Comey’s ‘morally unfit’ remark prompts tweets from Trump

Ex-FBI director lists US president’s perceived flaws in TV interview to White House’s ire

Donald Trump hit out at James Comey on Monday again following an explosive TV interview in which the former FBI director labelled the president "morally unfit" for office.

"Comey drafted the Crooked Hillary exoneration long before he talked to her (lied in Congress to Senator G), then based his decisions on her poll numbers," Mr Trump wrote on Twitter. "Disgruntled, he, McCabe, and the others, committed many crimes!"

Mr Trump's tweet came the morning after Mr Comey gave his first televised interview since he was unceremoniously fired last May while overseeing the FBI's investigation into Russian interference in the US election. In a lengthy sit-down with ABC's George Stephanopoulos to discuss his new book, A Higher Loyalty, Mr Comey offered his sharpest rebuke yet of Mr Trump's presidency and labelled his former boss a "stain" on those who worked for him.

"A person who sees moral equivalence in Charlottesville, who talks about and treats women like they're pieces of meat, who lies constantly about matters big and small and insists the American people believe it, that person's not fit to be president of the United States, on moral grounds," Mr Comey said.


He later added that Mr Trump may have committed obstruction of justice by repeatedly pressing him to drop his inquiry into former national security adviser Michael Flynn.

"There's certainly some evidence of obstruction of justice," Mr Comey said, adding that if Mr Trump were to fire special counsel Robert Mueller, it would "set off alarm bells that this is his most serious attack yet on the rule of law".

Criminal wrongdoing

Mr Trump was probably referring in his tweet to Mr Comey's decision in July 2016 to clear Hillary Clinton of criminal wrongdoing in her use of a private email server as secretary of state. On Sunday, Mr Trump similarly suggested Mr Comey's handling of the Clinton case seemed to be based on the assumption she would win.

He also appeared to cite Mr Comey's testimony before Congress last year, in which he told Senator Chuck Grassley, a Republican of Iowa, that he had never been an anonymous source to the press nor had he authorised someone else to do the same.

On Monday, as Mr Trump prepared to head off to Florida for a week, his senior counsellor, Kellyanne Conway, sought to undermine Mr Comey's credibility by questioning his controversial decision to reopen the investigation into Hillary Clinton's use of a private emails server 11 days before the November 2016 presidential election.

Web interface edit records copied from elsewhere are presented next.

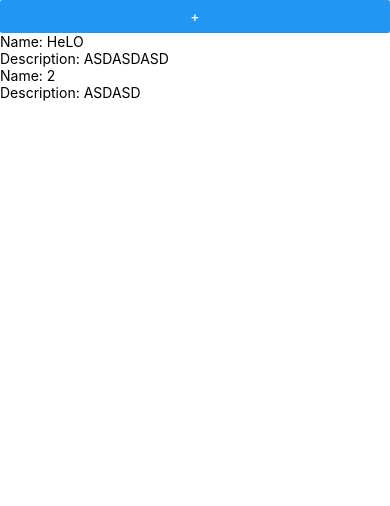
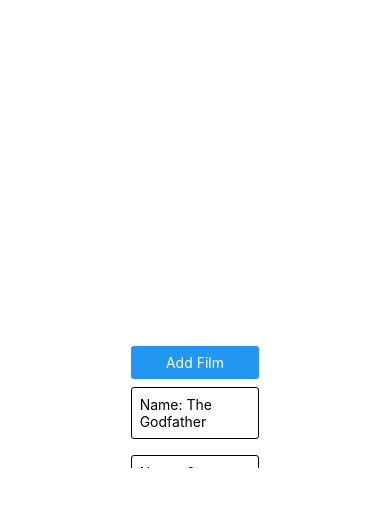
Before and after one commit to Nicola3341246/Movie_App, a React Native app in the folder Movie-App/: screen / in a window 390 px wide. Shown: the top 506 px of the page. Built offline with nearby package versions, Linux system fonts and the light colour scheme.

Commit message:
Merged everything together and updated Style

```diff
--- a/Movie-App/App.js
+++ b/Movie-App/App.js
@@ -1,22 +1,25 @@
-import { StatusBar } from 'expo-status-bar';
-import { StyleSheet, Text, View } from 'react-native';
-import InputForm from './InputForm';
-import FilmList from './FilmList';
+import { StatusBar } from "expo-status-bar";
+import { StyleSheet, Text, View } from "react-native";
+import InputForm from "./InputForm";
+import FilmList from "./FilmList";
 
 export default function App() {
-  return (
-    <View style={styles.container}>
-      <FilmList/>
-    </View>
-  );
-
+    return (
+        <View style={styles.container}>
+            <FilmList />
+        </View>
+    );
 }
 
 const styles = StyleSheet.create({
     container: {
+        display: "flex",
         flex: 1,
         height: "100%",
         width: "100%",
         backgroundColor: "#fff",
+
+        justifyContent: "center",
+        alignItems: "center",
     },
 });
--- a/Movie-App/FilmList.js
+++ b/Movie-App/FilmList.js
@@ -1,16 +1,24 @@
 import React, { useState, useEffect } from "react";
-import { View, Text, Button } from "react-native";
+import { View, Text, Button, Pressable, ScrollView, StyleSheet, Alert } from "react-native";
 import InputForm from "./InputForm";
+import FilmOverview from "./components/FilmOverview";
 
 export default function FilmList() {
     const [filmList, setFilmList] = useState([]);
+    const [selectedFilm, setSelectedFilm] = useState(0);
     const [showForm, setShowForm] = useState(false);
+    const [showOverview, setShowOverview] = useState(false);
     const [showList, setShowList] = useState(true);
 
     useEffect(() => {
         const Films = [
-      { name: "HeLO", description: "ASDASDASD" },
-      { name: "2", description: "ASDASD" },
+            {
+                title: "The Godfather",
+                description:
+                    "The aging patriarch of an organized crime dynasty transfers control of his clandestine empire to his reluctant son.",
+                poster: require("./assets/img/TestPoster.jpg"),
+            },
+            { title: "2", description: "ASDASD" },
         ];
         setFilmList(Films);
     }, []);
@@ -31,26 +39,121 @@ export default function FilmList() {
         setShowList(true);
     };
 
+    const handleOverviewOpen = (index) => {
+        setSelectedFilm(index);
+        setShowOverview(true);
+        setShowList(false);
+    };
+
+    const handleOverviewClose = () => {
+        setShowOverview(false);
+        setShowList(true);
+    };
+
+    const handleDeleteFilm = () => {
+        Alert.alert(
+            "Film Löschen",
+            "Alle diese Momente werden verloren sein in der Zeit, so wie Tränen im Regen.",
+            [
+                {
+                    text: "Abrechen",
+                    onPress: () => {},
+                    style: "cancel",
+                },
+                {
+                    text: "Löschen",
+                    onPress: () => {
+                        const newList = filmList.filter((film, index) => index !== selectedFilm);
+                        setFilmList(newList);
+                        setShowOverview(false);
+                        setShowList(true);
+                    },
+                },
+            ]
+        );
+    };
+
     return (
         <View>
             {showList && (
-        <View>
-          <Button title="+" onPress={handleFormOpen}></Button>
+                <View style={styles.listContainer}>
+                    <Pressable style={styles.button} onPress={handleFormOpen}>
+                        <Text style={{ color: "#fff" }}>Add Film</Text>
+                    </Pressable>
+                    <ScrollView>
                         {filmList.map((film, index) => (
-            <View key={index}>
-              <Text>Name: {film.name}</Text>
-              <Text>Description: {film.description}</Text>
-            </View>
+                            <Pressable
+                                style={styles.filmListButton}
+                                key={index}
+                                onPress={() => handleOverviewOpen(index)}
+                            >
+                                <Text>Name: {film.title}</Text>
+                            </Pressable>
                         ))}
+                    </ScrollView>
                 </View>
             )}
 
             {showForm && (
                 <View>
                     <InputForm handleSubmit={handleSubmit} />
-          <Button title="Cancel" onPress={handleCancel} />
+                    <Pressable style={styles.button} onPress={handleCancel}>
+                        <Text style={{ color: "#fff" }}>Cancel</Text>
+                    </Pressable>
+                </View>
+            )}
+
+            {showOverview && (
+                <View>
+                    <FilmOverview
+                        film={filmList[selectedFilm]}
+                        back={handleOverviewClose}
+                        deleteFilm={() => handleDeleteFilm(selectedFilm)}
+                    />
                 </View>
             )}
         </View>
     );
 }
+
+const styles = StyleSheet.create({
+    listContainer: {
+        width: "100%",
+        height: "80%",
+    },
+
+    button: {
+        minWidth: "80%",
+        maxWidth: "80%",
+        marginLeft: "10%",
+        marginRight: "10%",
+
+        display: "flex",
+        justifyContent: "center",
+        alignItems: "center",
+
+        padding: 8,
+        borderRadius: 3,
+        elevation: 3,
+
+        backgroundColor: "#2196F3",
+        color: "#fff",
+    },
+
+    filmListButton: {
+        minWidth: "80%",
+        maxWidth: "80%",
+        marginLeft: "10%",
+        marginRight: "10%",
+
+        padding: 8,
+        marginTop: 8,
+        marginBottom: 8,
+
+        borderWidth: 1,
+        borderRadius: 3,
+        backgroundColor: "#fff",
+        borderColor: "black",
+        elevation: 3,
+    },
+});
--- a/Movie-App/InputForm.js
+++ b/Movie-App/InputForm.js
@@ -1,9 +1,9 @@
-import React, { useState } from 'react';
-import { View, TextInput, Button, StyleSheet } from 'react-native';
+import React, { useState } from "react";
+import { View, TextInput, Button, StyleSheet } from "react-native";
 
 export default function InputForm({ handleSubmit }) {
-  const [filmName, setFilmName] = useState('');
-  const [description, setDescription] = useState('');
+    const [filmName, setFilmName] = useState("");
+    const [description, setDescription] = useState("");
 
     const handleFilmNameChange = (text) => {
         setFilmName(text);
@@ -14,9 +14,9 @@ export default function InputForm({ handleSubmit }) {
     };
 
     const handleFormSubmit = () => {
-    handleSubmit({ name: filmName, description: description });
-    setFilmName('');
-    setDescription('');
+        handleSubmit({ title: filmName, description: description });
+        setFilmName("");
+        setDescription("");
     };
 
     return (
@@ -29,6 +29,7 @@ export default function InputForm({ handleSubmit }) {
             />
             <TextInput
                 style={styles.input}
+                multiline={true}
                 placeholder="Enter Description"
                 value={description}
                 onChangeText={handleDescriptionChange}
@@ -41,15 +42,15 @@ export default function InputForm({ handleSubmit }) {
 const styles = StyleSheet.create({
     container: {
         flex: 1,
-    alignItems: 'center',
-    justifyContent: 'center',
+        alignItems: "center",
+        justifyContent: "center",
         paddingHorizontal: 20,
     },
     input: {
         borderWidth: 1,
-    borderColor: 'gray',
+        borderColor: "gray",
         padding: 10,
-    width: '100%',
+        maxWidth: "100%",
         marginBottom: 20,
     },
 });
--- a/Movie-App/components/FilmOverview.js
+++ b/Movie-App/components/FilmOverview.js
@@ -1,19 +1,25 @@
-import { Text, View, ScrollView, StyleSheet, Pressable, Image } from "react-native";
+import { Text, View, ScrollView, StyleSheet, Pressable, Image, Dimensions } from "react-native";
 
 export default function FilmOverview({ film, back, deleteFilm, editFilm }) {
     if (film == undefined || film.title === undefined) {
         return (
-            <View>
+            <View style={styles.errorContainer}>
                 <Text style={styles.title}>
                     This is what happens when you find a stranger in the Alps!
                 </Text>
                 <Text>In other Words: There is no data for This Film</Text>
+                <Pressable style={styles.button} onPress={back}>
+                    <Text>Back</Text>
+                </Pressable>
             </View>
         );
     }
 
+    const screenWidth = Dimensions.get("window").width;
+    const screenHeight = Dimensions.get("window").height;
+
     return (
-        <View style={styles.container}>
+        <View style={{ width: screenWidth, height: screenHeight }}>
             <ScrollView style={styles.scrollConatainer}>
                 <Text style={styles.title}>{film.title}</Text>
                 <Image source={film.poster} style={styles.filmPoster} />
@@ -22,9 +28,6 @@ export default function FilmOverview({ film, back, deleteFilm, editFilm }) {
             <View style={styles.bottomBar}>
                 <Pressable style={styles.button} onPress={deleteFilm}>
                     <Text>Delete</Text>
-                </Pressable>
-                <Pressable style={styles.button} onPress={editFilm}>
-                    <Text>Edit</Text>
                 </Pressable>
                 <Pressable style={styles.button} onPress={back}>
                     <Text>Back</Text>
@@ -35,10 +38,11 @@ export default function FilmOverview({ film, back, deleteFilm, editFilm }) {
 }
 
 const styles = StyleSheet.create({
-    container: {
+    errorContainer: {
         flex: 1,
         flexDirection: "column",
-        backgroundColor: "#6b6b6b",
+        justifyContent: "center",
+        alignItems: "center",
     },
 
     scrollConatainer: {
@@ -63,19 +67,21 @@ const styles = StyleSheet.create({
 
     bottomBar: {
         flexDirection: "row",
-        justifyContent: "space-between",
+        justifyContent: "space-around",
         position: "absolute",
         bottom: 0,
         width: "100%",
     },
 
     button: {
-        width: "33%",
+        width: "49%",
         margin: 0,
         padding: 8,
         borderRadius: 8,
 
+        display: "flex",
         textAlign: "center",
         backgroundColor: "#e01616",
+        elevation: 3,
     },
 });
```
Lines whose indentation alone changed are shown as unchanged.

"This guy swung an election," Ms Conway said on ABC's Good Morning America, seeming to suggest that Mr Comey had contributed to Mr Trump's victory – a theory unlikely to find favour with the president. "He thought the wrong person would win."

She quickly rowed back on that in a tweet, writing: “He did not. He swung and miss [sic] cost her the election.”

“If I ever start considering whose political fortunes will be affected by a decision, we’re done,” Mr Comey said of his thinking at the time, referring to what he believed was the FBI’s responsibility to act as an independent law enforcement agency.

Tribal battle

“We’re no longer that group in America that is apart from the partisans, and that can be trusted. We’re just another player in the tribal battle.”

On Monday, it emerged Mr Trump saw portions of Mr Comey's interview. But he did not watch the entire programme, White House press secretary Sarah Sanders said.

Speaking to reporters on Air Force One, Ms Sanders said Mr Comey was “a self-admitted leaker”.

“I think that his credibility is really at hand, and it’s quite interesting that he would question someone else’s when he has such a lack of credibility himself,” Ms Sanders said.

Mr Trump has also repeatedly zeroed in on former deputy FBI director Andrew McCabe's admission that he authorised an agent to speak anonymously to the press. Mr McCabe was fired last month, two days before he was due to retire. Mr Comey was fired by Mr Trump in May last year because of his investigation into "this Russia thing with Trump and Russia".

There is no evidence Mr Comey or Mr McCabe committed any crimes.

The Trump administration, with the support of the Republican National Committee, has mounted a campaign to discredit Mr Comey amid the release of his book. – Guardian